Tuesday, 25 November 2008

Good Morning Cambodia

Yes, it was Good Night to Vietnam as we crossed the border into Cambodia, adding another passport stamp to our collection.

And what a way to collect it, halfway through a 5 hour speedboat trip up the Mekong River we stopped at a border control and sorted out our visas. Sitting back reading our intellectual literature (Ann - Barack Obama biography, Jeff - Beginner's Guide to Swedish) we rode the lazy waves of the river that starts in China and in some parts has dolphins, crocodiles and catfish that can reach 3 metres long. Not really what we're used to back in Europe then, though sadly we saw none of the above creatures. Only mosquitoes!

We were soon taken by bus into the crazy city of Phnom Penh, the capital of Cambodia. The Lonely Planet book marks it as an area of contradictions and so it proved.

The city itself is a vibrant, energetic place full of lively bars, great restaurants and a buzzing riverfront that is being upgraded for the increasing number of tourists that arrive each day. But Phnom Penh's main attractions are less joyous and more unsettling.

On Sunday morning we took a tuk-tuk the 12km south to the Ek Cheong site, better known as the Killing Fields. It is this area where large mass graves were found in 1979 holding victims of the Pol Pot genocide that took place between 1975-79. The genocide killed 2million people, a quarter of the entire population.

From Ek Cheong we went to Teol Seoung, an area that has an even deeper intensity and is certainly not for the faint-hearted.

Teol Seung is a former school but the Khmer Rouge regime headed by Pol Pot turned it into a detention and interrogation centre, a prison from where most victims were taken to Ek Cheong to be executed. I can honestly say the traumas of 30 years agoi can still be felt while quietly walking around the corridors and into the rooms, most of which still have the beds, iron bars and handcuffs that assisted in so much pain and suffering.

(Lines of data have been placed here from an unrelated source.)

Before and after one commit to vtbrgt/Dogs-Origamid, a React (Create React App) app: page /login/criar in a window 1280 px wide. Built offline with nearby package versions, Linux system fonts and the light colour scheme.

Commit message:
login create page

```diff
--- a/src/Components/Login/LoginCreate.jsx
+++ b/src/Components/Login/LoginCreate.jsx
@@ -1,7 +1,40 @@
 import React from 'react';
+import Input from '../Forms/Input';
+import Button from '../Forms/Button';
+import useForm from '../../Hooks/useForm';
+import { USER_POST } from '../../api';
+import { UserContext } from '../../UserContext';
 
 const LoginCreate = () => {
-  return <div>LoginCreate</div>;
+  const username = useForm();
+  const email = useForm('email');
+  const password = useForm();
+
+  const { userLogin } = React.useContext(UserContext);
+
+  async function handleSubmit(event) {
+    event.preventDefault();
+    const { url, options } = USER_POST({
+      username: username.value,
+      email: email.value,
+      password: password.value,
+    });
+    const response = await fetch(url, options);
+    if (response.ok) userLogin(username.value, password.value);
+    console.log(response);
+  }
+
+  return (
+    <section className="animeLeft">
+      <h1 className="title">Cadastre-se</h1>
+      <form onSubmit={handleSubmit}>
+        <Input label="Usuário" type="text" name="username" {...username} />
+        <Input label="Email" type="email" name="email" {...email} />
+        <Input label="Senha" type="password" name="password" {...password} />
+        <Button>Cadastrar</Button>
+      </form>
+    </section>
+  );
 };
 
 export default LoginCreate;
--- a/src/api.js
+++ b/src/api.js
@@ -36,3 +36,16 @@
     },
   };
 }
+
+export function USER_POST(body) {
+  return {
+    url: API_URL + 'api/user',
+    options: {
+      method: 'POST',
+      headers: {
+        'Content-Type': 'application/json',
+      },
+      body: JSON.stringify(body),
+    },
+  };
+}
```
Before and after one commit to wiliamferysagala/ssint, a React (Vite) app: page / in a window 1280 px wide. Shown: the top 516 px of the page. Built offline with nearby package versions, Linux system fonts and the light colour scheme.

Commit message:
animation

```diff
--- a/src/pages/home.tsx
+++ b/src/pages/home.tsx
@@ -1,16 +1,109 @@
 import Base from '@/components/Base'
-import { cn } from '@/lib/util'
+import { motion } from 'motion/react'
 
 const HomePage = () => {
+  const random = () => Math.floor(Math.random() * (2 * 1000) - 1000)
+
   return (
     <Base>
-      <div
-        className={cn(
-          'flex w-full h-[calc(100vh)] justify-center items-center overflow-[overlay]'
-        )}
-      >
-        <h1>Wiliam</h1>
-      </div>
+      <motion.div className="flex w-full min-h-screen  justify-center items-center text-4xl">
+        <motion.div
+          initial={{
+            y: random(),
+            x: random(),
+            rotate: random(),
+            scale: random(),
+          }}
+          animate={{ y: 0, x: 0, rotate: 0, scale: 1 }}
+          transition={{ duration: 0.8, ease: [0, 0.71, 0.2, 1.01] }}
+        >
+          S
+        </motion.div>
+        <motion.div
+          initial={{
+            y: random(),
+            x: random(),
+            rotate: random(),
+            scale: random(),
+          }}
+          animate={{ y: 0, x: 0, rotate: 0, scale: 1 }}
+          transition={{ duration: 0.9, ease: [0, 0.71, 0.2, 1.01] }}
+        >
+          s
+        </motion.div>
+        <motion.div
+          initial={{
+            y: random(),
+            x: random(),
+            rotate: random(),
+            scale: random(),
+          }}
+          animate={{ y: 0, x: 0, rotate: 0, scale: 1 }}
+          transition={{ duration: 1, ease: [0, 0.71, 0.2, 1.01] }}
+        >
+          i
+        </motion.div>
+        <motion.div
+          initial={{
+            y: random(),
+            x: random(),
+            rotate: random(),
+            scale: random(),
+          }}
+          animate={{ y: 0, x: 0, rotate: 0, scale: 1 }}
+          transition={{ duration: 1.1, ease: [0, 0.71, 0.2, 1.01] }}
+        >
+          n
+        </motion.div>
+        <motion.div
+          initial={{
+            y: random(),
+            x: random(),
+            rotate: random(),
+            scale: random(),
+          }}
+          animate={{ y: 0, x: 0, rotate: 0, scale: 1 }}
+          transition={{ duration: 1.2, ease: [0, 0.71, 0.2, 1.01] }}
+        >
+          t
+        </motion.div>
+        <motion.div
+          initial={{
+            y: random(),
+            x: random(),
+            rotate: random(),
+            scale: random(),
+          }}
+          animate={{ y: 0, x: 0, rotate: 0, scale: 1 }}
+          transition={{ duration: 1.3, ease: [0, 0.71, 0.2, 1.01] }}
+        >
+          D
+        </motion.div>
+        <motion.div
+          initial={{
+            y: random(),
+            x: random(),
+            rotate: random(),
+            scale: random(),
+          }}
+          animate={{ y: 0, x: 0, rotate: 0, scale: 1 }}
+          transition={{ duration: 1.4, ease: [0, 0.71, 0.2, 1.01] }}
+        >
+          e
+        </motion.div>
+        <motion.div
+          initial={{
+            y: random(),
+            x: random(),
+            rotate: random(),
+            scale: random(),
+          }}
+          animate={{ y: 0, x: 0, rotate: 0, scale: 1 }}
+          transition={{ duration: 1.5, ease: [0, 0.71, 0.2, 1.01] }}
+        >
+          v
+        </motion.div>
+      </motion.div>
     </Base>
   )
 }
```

Rows upon rows of photos were pinned to walls, simply showing snapshots of the victims before they suffered between the walls of Tuol Seung. The seemingly neverending unsmiling faces of children, men and women was difficult to follow. That same questioning gaze from each Cambodian that even now in 2008 is met with so few answers.

We learned a few staggering facts.

That Pol Pot was never tried for his crimes and died naturally in 1998.

That the Khmer Rouge continued to sit at the United Nations up to 1991 meaning that the criminals were representing the victims.

That the United Nations itself criticised Vietnam for attacking Cambodia in 1979 even though Vietnam was merely putting an end to the awful situation in its neighbouring country.

That Cambodia has sold the Killing Fields site to a Japanese private company, thus making a profit out of the tragedy of 1975-79.

So from these intense experiences, questioning how horrific humans can still be to their fellow citizens, we staggered back into the Phnom Penh nightlife and restaurant scene, once again caught up in the buzz of 21st century Cambodia and its energy and vibrancy but feeling signifcantly more unsettled by it all. That deep stare from the old men and ladies in the market took on a whole new meaning.

So our 'Good Morning' in Cambodia was certainly a wake up call to the secrets in this part of the world, one we won't forget. Thankfully Cambodia's other big secret, which we will visit in a couple of hours, is Angkor Wat and it promises to be incredible and intense in a much more positive way.

We just hope the camera will still be working when we get there!

No comments: